New York Times Book Review Editors' Choice |A Parnassus First Editions Club Pick | Powell’s Indispensable Book Club Pick
The lives of two close-knit couples are irrevocably changed by an untimely death in the latest from Tessa Hadley, the acclaimed novelist and short story master who “recruits admirers with each book” (Hilary Mantel).
Alexandr and Christine and Zachary and Lydia have been friends since they first met in their twenties. Thirty years later, Alex and Christine are spending a leisurely summer’s evening at home when they receive a call from a distraught Lydia: she is at the hospital. Zach is dead.
In the wake of this profound loss, the three friends find themselves unmoored; all agree that Zach, with his generous, grounded spirit, was the irreplaceable one they couldn’t afford to lose. Inconsolable, Lydia moves in with Alex and Christine. But instead of loss bringing them closer, the three of them find over the following months that it warps their relationships, as old entanglements and grievances rise from the past, and love and sorrow give way to anger and bitterness.
Late in the Day explores the complex webs at the center of our most intimate relationships, to expose how, beneath the seemingly dependable arrangements we make for our lives, lie infinite alternate configurations. Ingeniously moving between past and present and through the intricacies of her characters’ thoughts and interactions, Tessa Hadley once again “crystallizes the atmosphere of ordinary life in prose somehow miraculous and natural” (Washington Post).
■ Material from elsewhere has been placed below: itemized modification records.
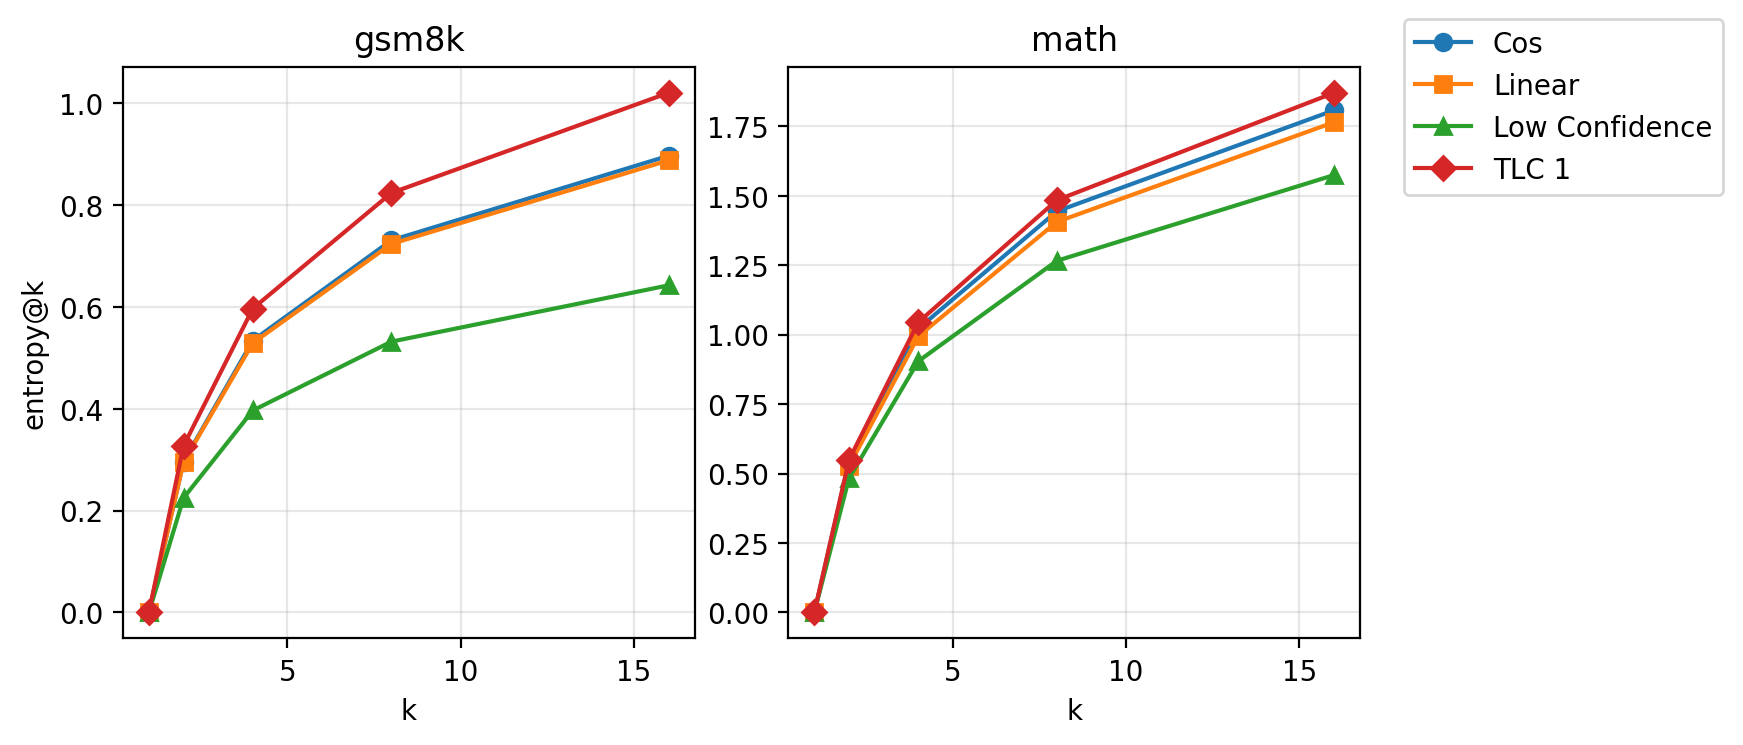
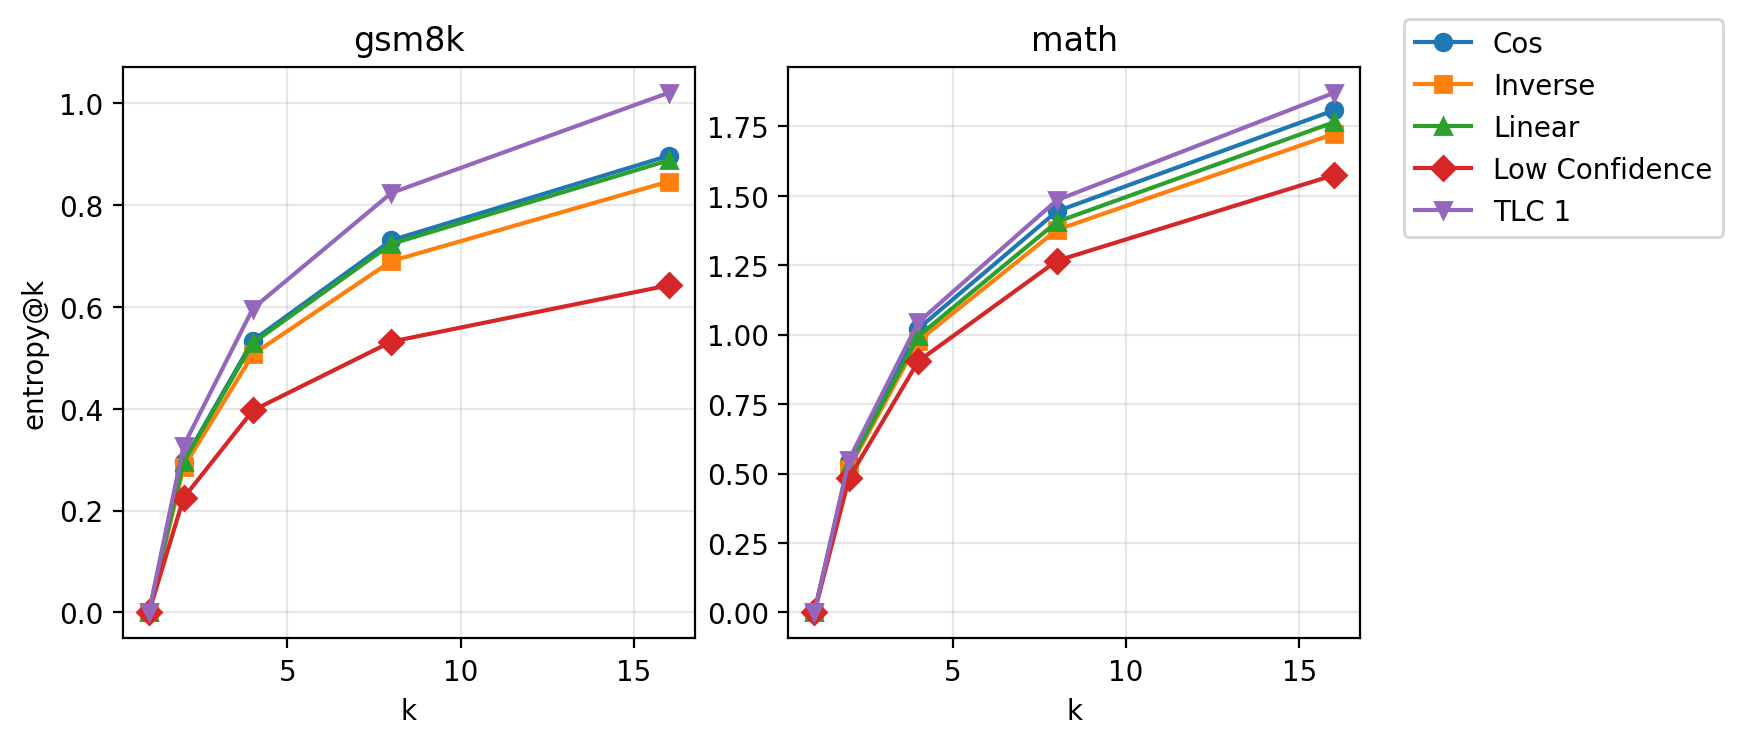
lowered n

diff --git a/analysis.py b/analysis.py
@@ -34,7 +34,7 @@ def stitch_data():
 
 
 markers_ = ["o", "s", "^", "D", "v", "P", "*"]
-shown_methods = ["Cos", "TLC 1", "Linear", "Low Confidence"]
+shown_methods = ["Cos", "TLC 1", "Linear", "Low Confidence", "Inverse"]
 
 def graph_entropy_k_data(per_seed):
     avg = per_seed.groupby(['dataset', 'method']).mean()

diff --git a/main.py b/main.py
@@ -341,7 +341,7 @@ def main(seed, dataset_name, batch, batch_size):
                 }
             }
 
-    N = 32
+    N = 16
     BATCH = 8    
 
     print(f"Starting experiments")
Do you have digestion problems due to stress? Do you have problems with authority? How many alcoholic drinks to you consume a week? Would you rather be a florist or a truck driver?
These are some of the questions that determine if you have what it takes to survive at South Pole Station, a place with an average temperature of -54°F and no sunlight for six months a year. Cooper Gosling has just answered five hundred of them. Her results indicate she is abnormal enough for Polar life.
Cooper’s not sure if this is an achievement, but she knows she has nothing to lose. Unmoored by a recent family tragedy, she’s adrift at thirty and—despite her early promise as a painter—on the verge of sinking her career. So she accepts her place in the National Science Foundation’s Artists & Writers Program and flees to Antarctica, where she encounters a group of misfits motivated by desires as ambiguous as her own. The only thing the Polies have in common is the conviction that they don’t belong anywhere else. Then a fringe scientist arrives, claiming climate change is a hoax. His presence will rattle this already-imbalanced community, bringing Cooper and the Polies to the center of a global controversy and threatening the ancient ice chip they call home.
Split Estate opens with devastating scenes of a family at a horrific juncture: the wife of Arthur King and mother of his two teenage children, Celia and Cam, has recently committed suicide, jumping out the window of their New York apartment.
Charlotte Bacon's luminous new novel tracks the King family as it struggles to survive in the months that follow. Arthur, an attractive lawyer who has always been edgy about city dwelling, decides they must move back to his home state of Wyoming for the summer, where his mother, Lucy, welcomes her orphaned grandchildren and her wounded son to her much loved but diminished ranch. From the perspective of each protagonist in turn, we watch shy Celia and handsome Cam, distraught Arthur and brave Lucy face themselves and their future in a Wyoming that is beautiful and consoling, yet beset by new threats of destruction.
A split estate is a form of real property in which the mineral rights have been split off from the other land uses to which the owner is entitled. This has transformed the landscape the Kings love and jeopardized Lucy's independence. In truth, the Kings' very lives have become split estates—for Celia, on the brink of adolescence; for Cam, approaching independent adulthood; for Arthur, divided between the West and New York. Split Estate is a heartrending depiction of an American family sturggling to deal with irrevocable damage to their lives and surroundings.
Turning thirty was never supposed to be like this. Ten years ago, Ben, Lindsey, Chuck, Alison, and Jack graduated from New York University and went out into the world, fresh-faced and full of dreams for the future. But now Ben's getting a divorce; Lindsey's unemployed; Alison and Chuck seem stuck in ruts of their own making; and Jack is getting more publicity for his cocaine addiction than his multimillion-dollar Hollywood successes.
Suddenly, turning thirty-- past the age their parents were when they were born, older than every current star athlete or pop music sensation-- seems to be both more meaningful and less than they'd imagined ten years ago.
Plan B, Jonathan Tropper's wonderful debut novel, is about more than friendship, love, celebrity, addiction, kidnapping, or even turning thirty-- it's a heartfelt comic riff on what it means to be an adult against your will, to be single when you thought you'd have a family, to discover you are not, in fact, immortal, and to learn that Star Wars is as good a life lesson today as it was when you were six years old.